About this time, I was at the Wharton School of the University of Pennsylvania, organizing a team studying insurance decisions. We noticed that Pennsylvania and New Jersey were about to introduce new, less expensive types of auto insurance. Each state required insurance firms to use a different choice architecture to present the auto insurance choices. We predicted, correctly, that because of the way the choices were presented, the new policy would be more popular in New Jersey than in Pennsylvania. We wrote the governors and insurance commissioners of both states and even wrote an op‑ed in a Philadelphia newspaper. Everyone ignored us, but the impact of the choice architecture was massive. The new policy was three times more popular in New Jersey. Because of their choices, Pennsylvanians paid billions of dollars more for auto insurance. Years later, my friend Dan Goldstein and I used the same idea to show that choice architecture made a big difference in whether people agreed to be organ donors.
A few years after that, I was working with a German auto manufacturer, consulting on the choice architecture of its website. On the site, people could pick engines, interiors, colors, and many other options when buying a car. But the auto-maker was presenting those options to buyers in a way that was detrimental to everyone involved: the automaker was losing potential revenue by guiding buyers to the cheaper options, and those options didn’t really meet the buyers’ needs or desires. With a few simple changes, we were able to increase the company’s profit and improve customers’ satisfaction with the vehicles they ultimately purchased.
More recently, I was a senior visiting scholar at the newly formed Consumer Financial Protection Bureau, consulting on many issues related to choice architecture. How do you write disclosures for loans and mortgages? How can you display information about a complex product, such as a pre‑paid credit card that has many different fees, given that the card has to fit in a wallet? How can you encourage people to comparison shop? And my favorite: How can you make sure people know what they’re signing up for with overdraft protection, a banking service that pays your bill when you overdraw from your checking account? The bank will often charge something like $35 for each overdraft. Some people want this coverage, but others are incensed when a cup of coffee ends up costing $38 because of an overdraft. How can you make sure that everyone who has the product has made a good and informed decision?
Choice architecture is not just about how websites are designed or how policies are implemented. It is not just about professionals and researchers. We are all designers every day, posing choices to our friends, colleagues, and families. My friend is also a decision designer when, instead of asking his three‑year‑old whether she is ready to go to bed, he asks if she prefers to fly into bed or bounce into bed. He reported that bedtime became much less stressful for everyone involved when he started presenting options instead of a yes‑or‑no choice.

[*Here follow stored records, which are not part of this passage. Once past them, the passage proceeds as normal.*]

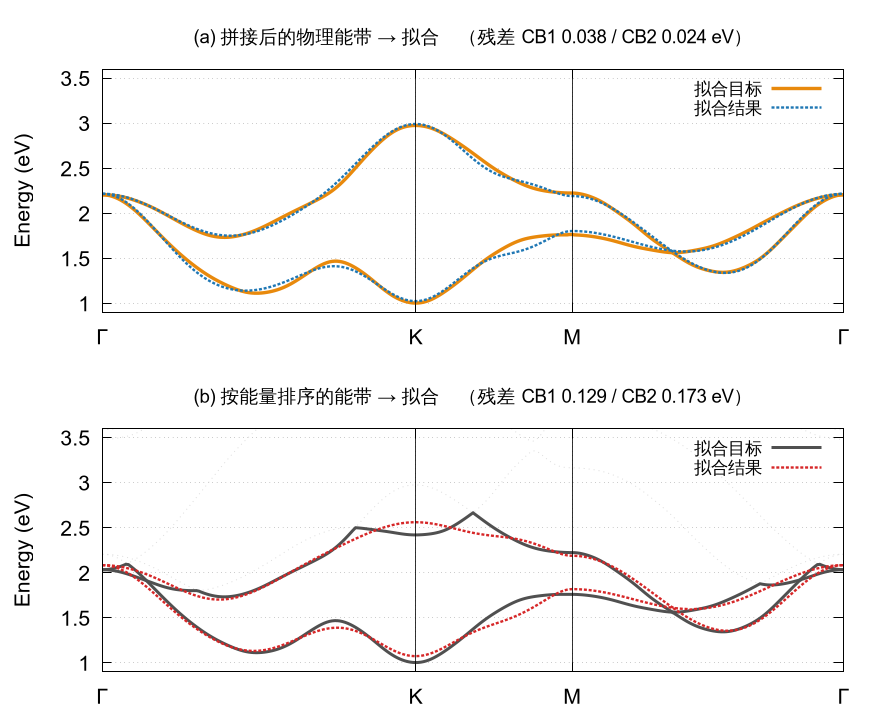
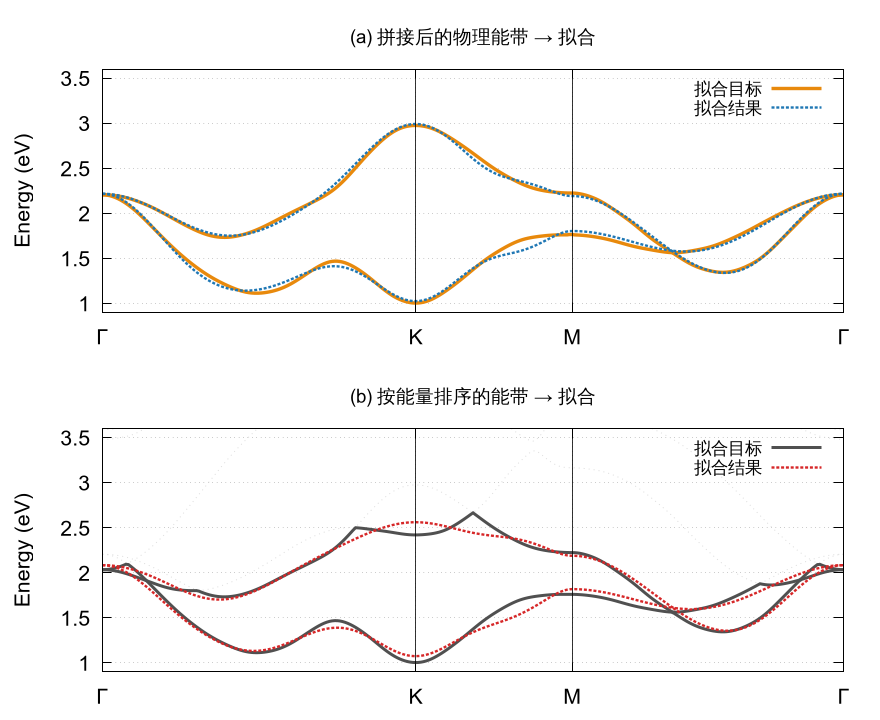
图 1 标题不再写残差，数字只留在图注
两栏标题回到单纯的"(a) 拼接后的物理能带 → 拟合"和"(b) 按能量排序的能带 → 拟合"，
残差（正确 0.038/0.024 eV、错误 0.129/0.173 eV）只在图注里说一次。

Changed region(s): [[0.2148, 0.5194, 0.8284, 0.5806], [0.2148, 0.0306, 0.8284, 0.0611]]

diff --git a/doc/theory.tex b/doc/theory.tex
@@ -266,8 +266,8 @@ $K$ 谷附近模型的第二条导带能量较高。
 \caption{两种口径的对比。每栏里实线是拟合目标，虚线是按该目标拟合出的结果。
 (a) 目标取拼接后的物理能带；(b) 目标取按能量排序的能带
 （浅色点线是文件里其它的排序能带）。
-括号里是拟合结果相对物理能带的残差：正确口径 0.038 与 0.024~eV，
-错误口径 0.129 与 0.173~eV。}
+拟合结果相对物理能带的残差，正确口径是 CB1 0.038、CB2 0.024~eV，
+错误口径是 0.129、0.173~eV。}
 \label{fig:stitch}
 \end{figure}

From Elements of Choice: Why The Way We Decide Matters by Eric Johnson published on October 12, 2021 by Riverhead, an imprint of Penguin Publishing Group, a division of Penguin Random House LLC. Copyright © 2021 Eric